City OKs 50 more cabs by summer 

Catching a cab in The City may soon get a little easier: Fifty more taxis will be put on the streets of San Francisco by this summer.

Improvements to the heavily flawed taxi-dispatch system, which one driver calls "a great mess," are also under way.

Thelast time additional cabs were permitted was in 2000, at the height of the dot-com boom and The City’s tourism industry. At that time, 400 cabs were added to The City’s fleet.

A report released last month said The City’s cab service is slow and unreliable, prompting the Taxicab Commission to overhaul the system. Half of the people who call for a cab during the week are left stranded, the report stated, and on Friday and Saturday nights, 95 percent of people who call will be left waiting, too.

Hailing a cab isn’t any easier. It takes about 10 minutes to flag down a cab citywide, according to the report, but up to an hour in some parts of The City, such as the Sunset or the Richmond districts. It’s even more difficult because most cabs drive around with top lights on with passengers inside, the report stated.

The poor service report comes about three months after The City raised the cost of hopping into a cab, called the "flag drop" fee, from $2.85 to $3.10. The City’s "flag drop" fee is now the second highest in the nation, falling just 10 cents below cabs in Las Vegas.

By this summer, the commission will put 25 more alternative fuel or hybrid cabs and 25 more vans to service the disabled on the roads, bringing the number of taxis on city streets to 1,430 — that’s one cab for every 525 residents.

"We’re hopeful [the addition of cabs] will help improve service and make taxis more available, but there are other issues we need to address, like the issue of better dispatch service," said Heidi Machen, the commission’s executive director.

United Taxi Workers Chairman Thomas George-Williams said he is "not pleased" with the commission’s decision to add more cabs.

"They do not address the real problem of the service structure with this. They talked a little bit about centralized dispatch — that would greatly improve the response time of the fleet," said George-Williams, who drivesfor Regents Cab Company. "There are so many ways to improve service without dumping more cabs on the streets."

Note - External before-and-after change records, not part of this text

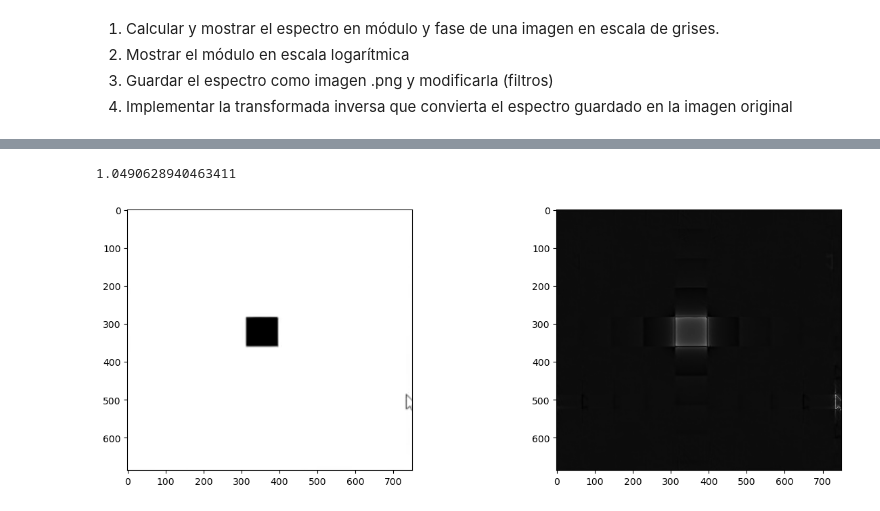
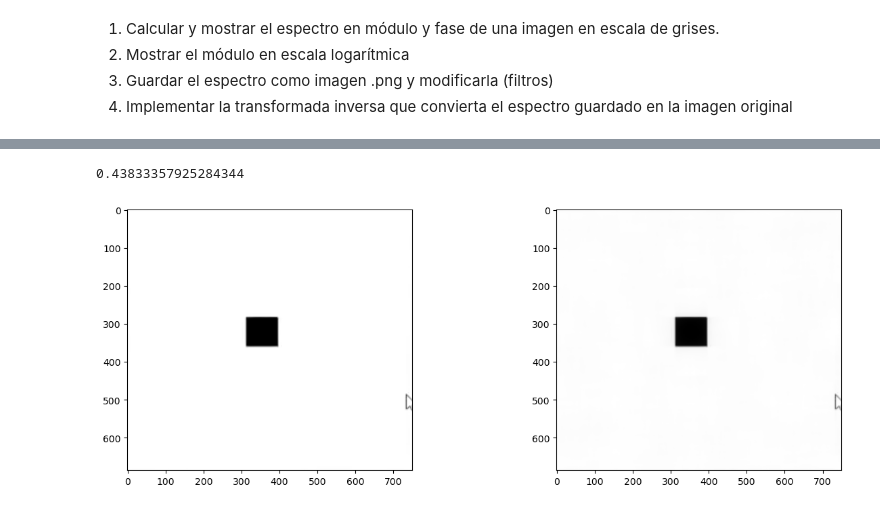
Before and after one commit to disenodc/pdi, a Jupyter notebook: Practica_4_Ceballos.ipynb, the cells around one changed output, grey strips where cells are left out. Cells and saved outputs as stored; diff of their text form; code cells hidden in the pictures.

```diff
--- a/Practica_4_Ceballos.ipynb
+++ b/Practica_4_Ceballos.ipynb
@@ -85,23 +85,23 @@ plt.imshow(y_mod_log,'gray')
 # %%
 #transformada inversa para recuperar la imagen original
 
 IIm = 10**(y_mod_log/beta)-alpha
 
 #spectrum = np.empty(IIm.shape, dtype=complex) #Para crear una matriz vacia del tipo compleja.
 
-spectrum = IIm * np.exp(1j * x_phase)
+spectrum = IIm * np.exp(1j * xp)
 #spectrum = spectrum * N * M
 
 #tf inversa
 image_back = np.fft.ifft2(np.fft.ifftshift(spectrum))
 
 #plt.imshow(np.abs(image_back),'gray')
 fig, axes = plt.subplots(1, 2, figsize=(15,5))
 axes[0].imshow(img,'gray')
 axes[1].imshow(np.abs(image_back), 'gray')
 
 #valor medio2 entre imgs
 print(rmse(img,np.abs(image_back)))
 # %% [output]
-1.0490628940463411
+0.43833357925284344
-[figure, old version]
+[figure, new version]
```
Also changed, not shown: parts of 2 cells of this notebook, 1 other file.
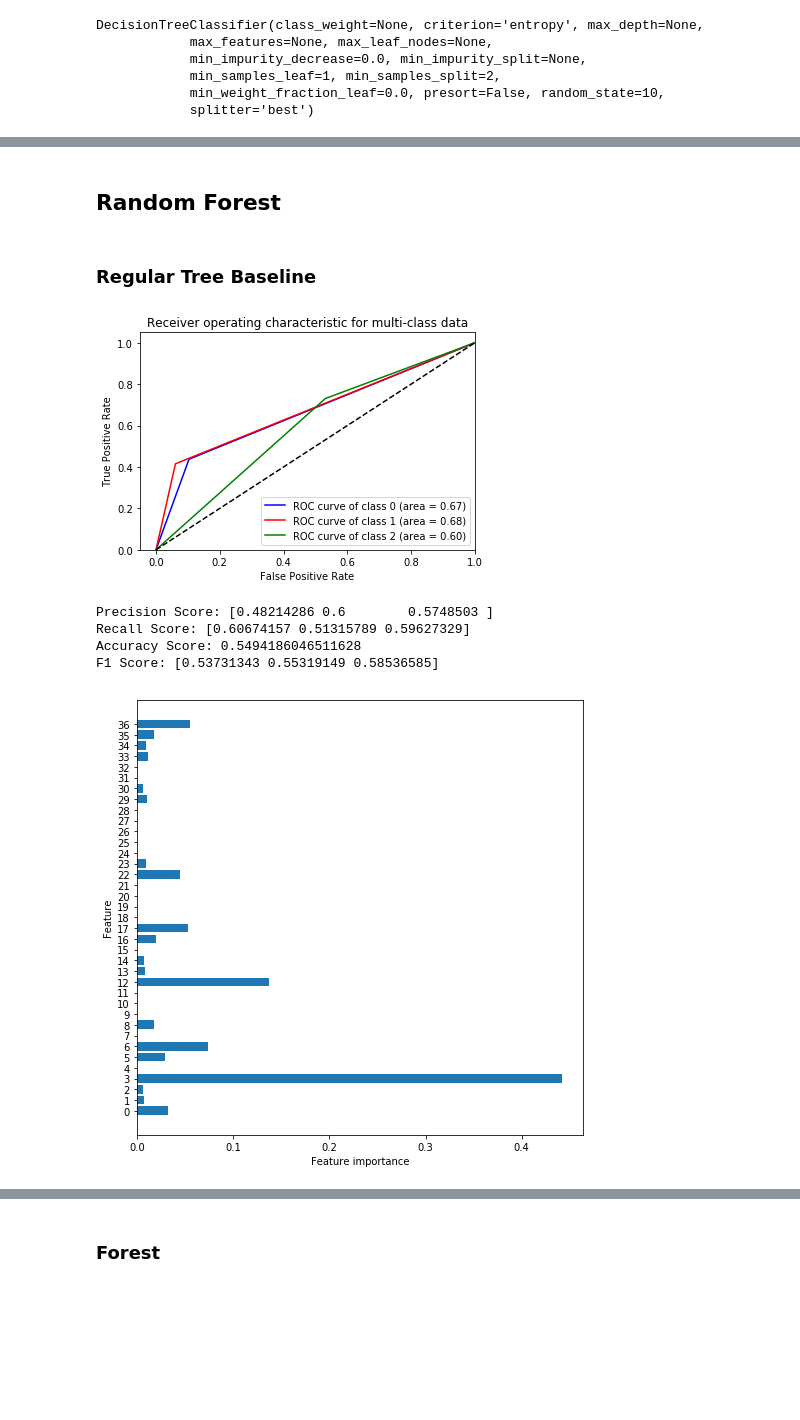
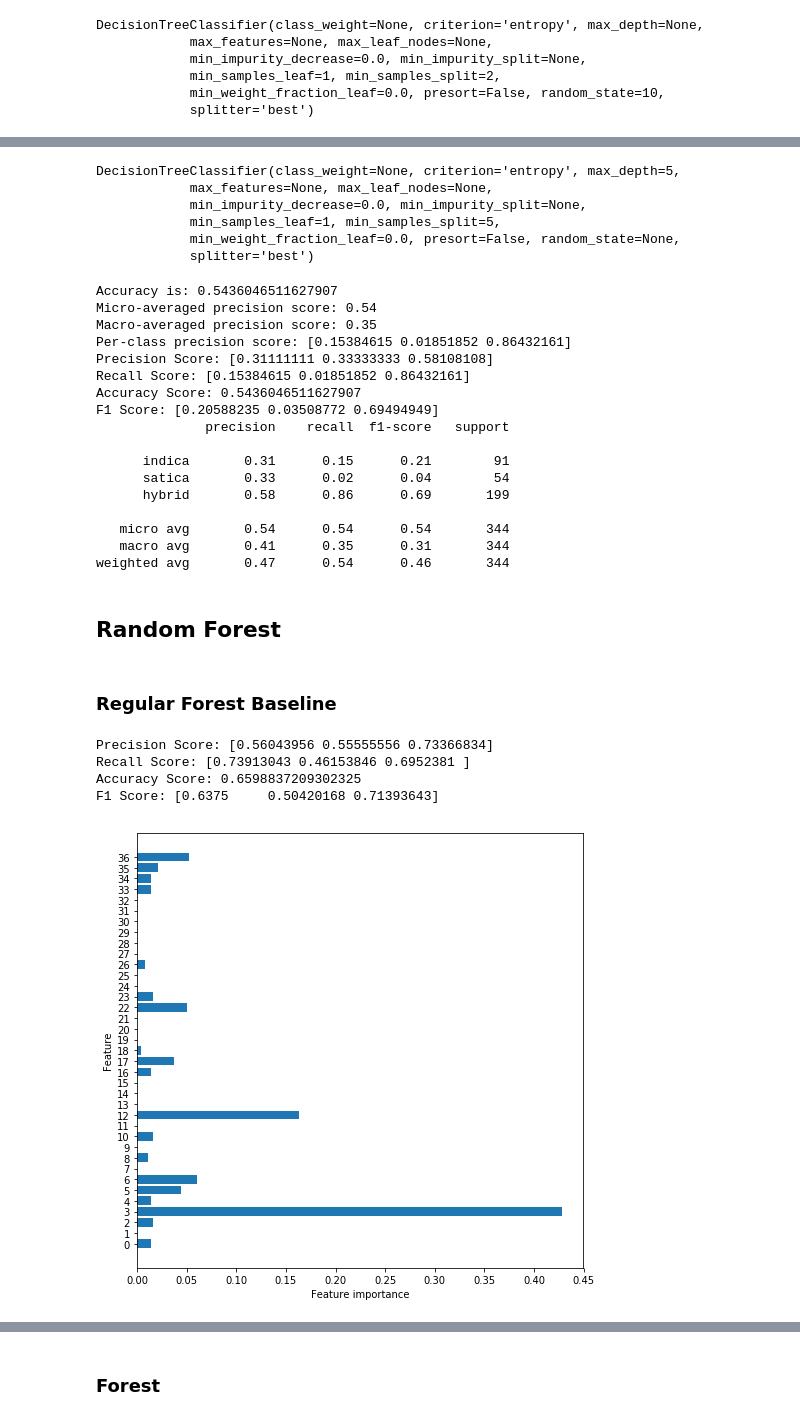
Before and after one commit to mackenziemitchell6/CannabiClass, a Jupyter notebook: RealFullCannabiClass.ipynb, the cells around one changed output, grey strips where cells are left out. Saved outputs shown, nothing was run; the diff lists cells and outputs as text; code cells hidden in the pictures; blank space fills up the shorter version.

```diff
--- a/RealFullCannabiClass.ipynb
+++ b/RealFullCannabiClass.ipynb
@@ -648,0 +996,3 @@ F1 Score: [0.53731343 0.55319149 0.58536585]
+# %%
+classifier3 = DecisionTreeClassifier(criterion='entropy',max_depth=4,min_samples_leaf=4,min_samples_split=2)
+classifier3.fit(scaled_data_train, y_train)
@@ -648,0 +1077,3 @@ F1 Score: [0.53731343 0.55319149 0.58536585]
+# %%
+classifier3 = DecisionTreeClassifier(criterion='entropy',max_depth=4,min_samples_leaf=3,min_samples_split=2)
+classifier3.fit(df_train, y_train)
@@ -649,18 +1157,63 @@ F1 Score: [0.53731343 0.55319149 0.58536585]
+# %%
+classifier3 = DecisionTreeClassifier(criterion='entropy',max_depth=5,min_samples_leaf=1,min_samples_split=5)
+classifier3.fit(Xptrain, yptrain)
+# %% [output]
+DecisionTreeClassifier(class_weight=None, criterion='entropy', max_depth=5,
+            max_features=None, max_leaf_nodes=None,
+            min_impurity_decrease=0.0, min_impurity_split=None,
+            min_samples_leaf=1, min_samples_split=5,
+            min_weight_fraction_leaf=0.0, presort=False, random_state=None,
+            splitter='best')
+# %%
+y_pred = classifier3.predict(Xptest)
+acc = accuracy_score(yptest,y_pred)
+print("Accuracy is: {}".format(acc))
+
+micro_precision = precision_score(y_pred, yptest, average='micro')
+print('Micro-averaged precision score: {0:0.2f}'.format(
+      micro_precision))
+
+macro_precision = precision_score(y_pred, yptest, average='macro')
+print('Macro-averaged precision score: {0:0.2f}'.format(
+      macro_precision))
+
+per_class_precision = precision_score(y_pred, yptest, average=None)
+print('Per-class precision score:', per_class_precision)
+print_metrics(yptest,y_pred)
+print(classification_report(yptest,y_pred,target_names=['indica','satica','hybrid']))
+# roc(classifier3,df_train,df_test,y_train,y_test,n_classes)
+# %% [output]
+Accuracy is: 0.5436046511627907
+Micro-averaged precision score: 0.54
+Macro-averaged precision score: 0.35
+Per-class precision score: [0.15384615 0.01851852 0.86432161]
+Precision Score: [0.31111111 0.33333333 0.58108108]
+Recall Score: [0.15384615 0.01851852 0.86432161]
+Accuracy Score: 0.5436046511627907
+F1 Score: [0.20588235 0.03508772 0.69494949]
+              precision    recall  f1-score   support
+
+      indica       0.31      0.15      0.21        91
+      satica       0.33      0.02      0.04        54
+      hybrid       0.58      0.86      0.69       199
+
+   micro avg       0.54      0.54      0.54       344
+   macro avg       0.41      0.35      0.31       344
+weighted avg       0.47      0.54      0.46       344
 # %% [markdown]
 ## Random Forest
 # %% [markdown]
-### Regular Tree Baseline
+### Regular Forest Baseline
 # %%
 tree_clf = DecisionTreeClassifier(criterion = "gini", max_depth = 5)
 tree_clf.fit(scaled_data_train, y_train)
-roc(tree_clf,scaled_data_train,scaled_data_test,y_train,y_test,n_classes)
+# roc(tree_clf,scaled_data_train,scaled_data_test,y_train,y_test,n_classes)
 plot_feature_importances(tree_clf, pd.DataFrame(scaled_data_train))
 print_metrics(y_pred,y_test)
 # %% [output]
+Precision Score: [0.56043956 0.55555556 0.73366834]
+Recall Score: [0.73913043 0.46153846 0.6952381 ]
+Accuracy Score: 0.6598837209302325
+F1 Score: [0.6375     0.50420168 0.71393643]
-[figure, old version]
+[figure, new version]
-Precision Score: [0.48214286 0.6        0.5748503 ]
-Recall Score: [0.60674157 0.51315789 0.59627329]
-Accuracy Score: 0.5494186046511628
-F1 Score: [0.53731343 0.55319149 0.58536585]
-[figure, removed]
 # %% [markdown]
```
Also changed, not shown: parts of 135 cells of this notebook, 6 other files.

Mayor Gavin Newsom strongly urged the commission this week to beef up the number of cabs citywide. He also called for an improved dispatch system in his October 2006 State of the City address.

At its meeting Tuesday night, the commission shot down an original proposal to add 100 more cabs, split between green vehicles and vans, but decided to permit only 50 because disabled residents advocated more vans and Newsom has called for The City’s entire cab fleet to be green vehicles by 2011.

THE LONG WAIT

Along with the 50 additional taxis added by this summer, the Taxicab Commission will address improvements to its taxi-dispatch system. A recent commission survey, collecting data from November 2006 through January 2007, found the following taxi service results:

» Percentage of taxis arriving within 10 minutes of call: 70

» Percentage of taxis dispatched that are no-shows: 49.75

» Districts with highest no-show rates: District 7 (64.86%), District 8 (63.89%)

» Average time between dispatch and arrival of taxi: 16 minutes, 20 seconds

» Average time callers for a taxi were kept on hold: 2 minutes, 58 seconds

» Average time Friday callers were on hold: 4 minutes, 39 seconds

» Average time for successful flag down: 7 minutes, 49 seconds

» Longest wait time observed at hotel: 25 minutes

- Source: city and county of San Francisco, Taxicab Commission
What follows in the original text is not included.